All elderly people in England who need help with dressing, washing and preparing meals will get free personal care in their homes under Labour, John McDonnell will announce on Monday.
The shadow Chancellor will set out plans for a National Care Service to ensure that all people are guaranteed “dignity in retirement”.
Labour’s move is designed to steal a march on the Conservatives who have repeatedly delayed producing their plans for social care reform.
The issue became a key flashpoint in the 2017 general election campaign.
The party said the move, which mirrors the system in Scotland, would cost around £6bn a year, but argues that the expense would be offset by reducing pressure on the National Health Service.
It said the policy would more than double the number of people receiving state-funded support and cut the numbers facing “catastrophic costs” to pay for social care.
The plans would also sweep away the distinction between health and care needs, which unfairly affects people with dementia, Labour said.
Mr McDonnell will also commit the party to tackling underfunding of social care and promise to help local councils to provide services for local people rather than outsourcing them to private providers.
John McDonnell has pledged to pour billions of pounds into the care service (Photo: REUTERS/Peter Nicholls)
He will tell the Labour conference: “I believe the right to dignity in retirement is a part of that right to health at any stage of life. The truth is our social care sector is a national scandal.
“Nearly £8bn taken from council budgets for social care since 2010. The result is one million people not getting the care they need, 87 people dying a day waiting for care, more than five million unpaid carers looking after loved ones.”
Personal care has been free in Scotland since 2002, while in Wales the amount people have to pay is capped at £70 per week.
“Many older and disabled people who need help with basic tasks such as washing and eating are forced to rely on family, pay for care themselves – or are unable to access care at all.

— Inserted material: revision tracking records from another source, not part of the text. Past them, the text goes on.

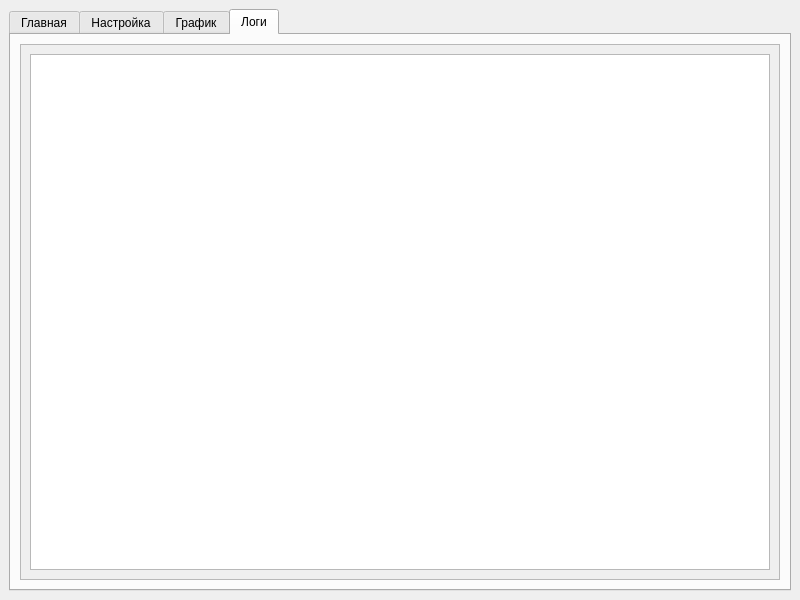
Old version of the form code/Application/mainwindow.ui in the repository dimkashelk/architecture_software_systems.
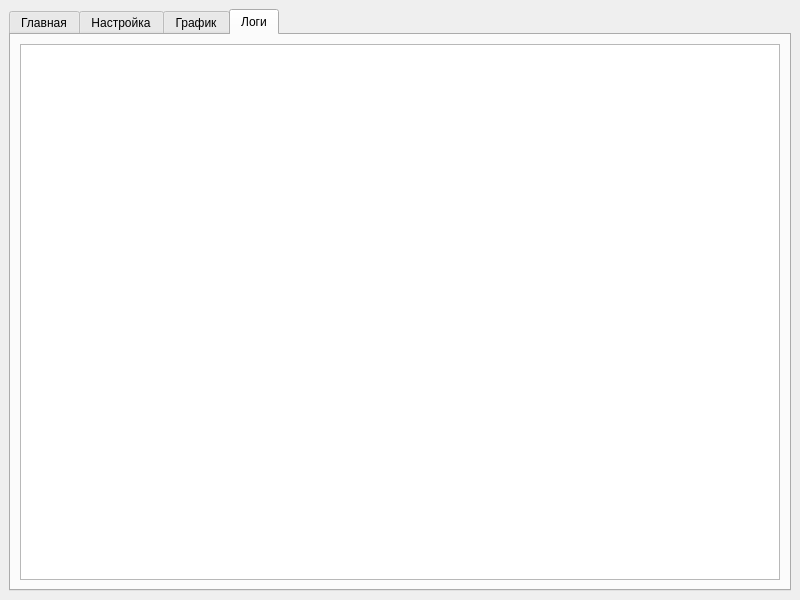
New version of the form. The open tabs and pages were chosen to show the change.

The edit to the form file:
```diff
--- a/code/Application/mainwindow.ui
+++ b/code/Application/mainwindow.ui
@@ -266,26 +266,7 @@
        </attribute>
        <layout class="QHBoxLayout" name="horizontalLayout_2">
         <item>
-         <widget class="QScrollArea" name="scrollArea">
-          <property name="widgetResizable">
-           <bool>true</bool>
-          </property>
-          <widget class="QWidget" name="scrollAreaWidgetContents">
-           <property name="geometry">
-            <rect>
-             <x>0</x>
-             <y>0</y>
-             <width>770</width>
-             <height>550</height>
-            </rect>
-           </property>
-           <layout class="QHBoxLayout" name="horizontalLayout_6">
-            <item>
-             <widget class="QListView" name="list_logs"/>
-            </item>
-           </layout>
-          </widget>
-         </widget>
+                                    <widget class="QListWidget" name="logs"/>
         </item>
        </layout>
       </widget>
```
Left out of the diff: 2 changed lines with no effect on the pictures. Lines whose indentation alone changed are shown as unchanged.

“The case for reform is overwhelming and free personal care would be a good step. If funded properly, this will be simpler for people to understand and mean more people receive the help and support they need.”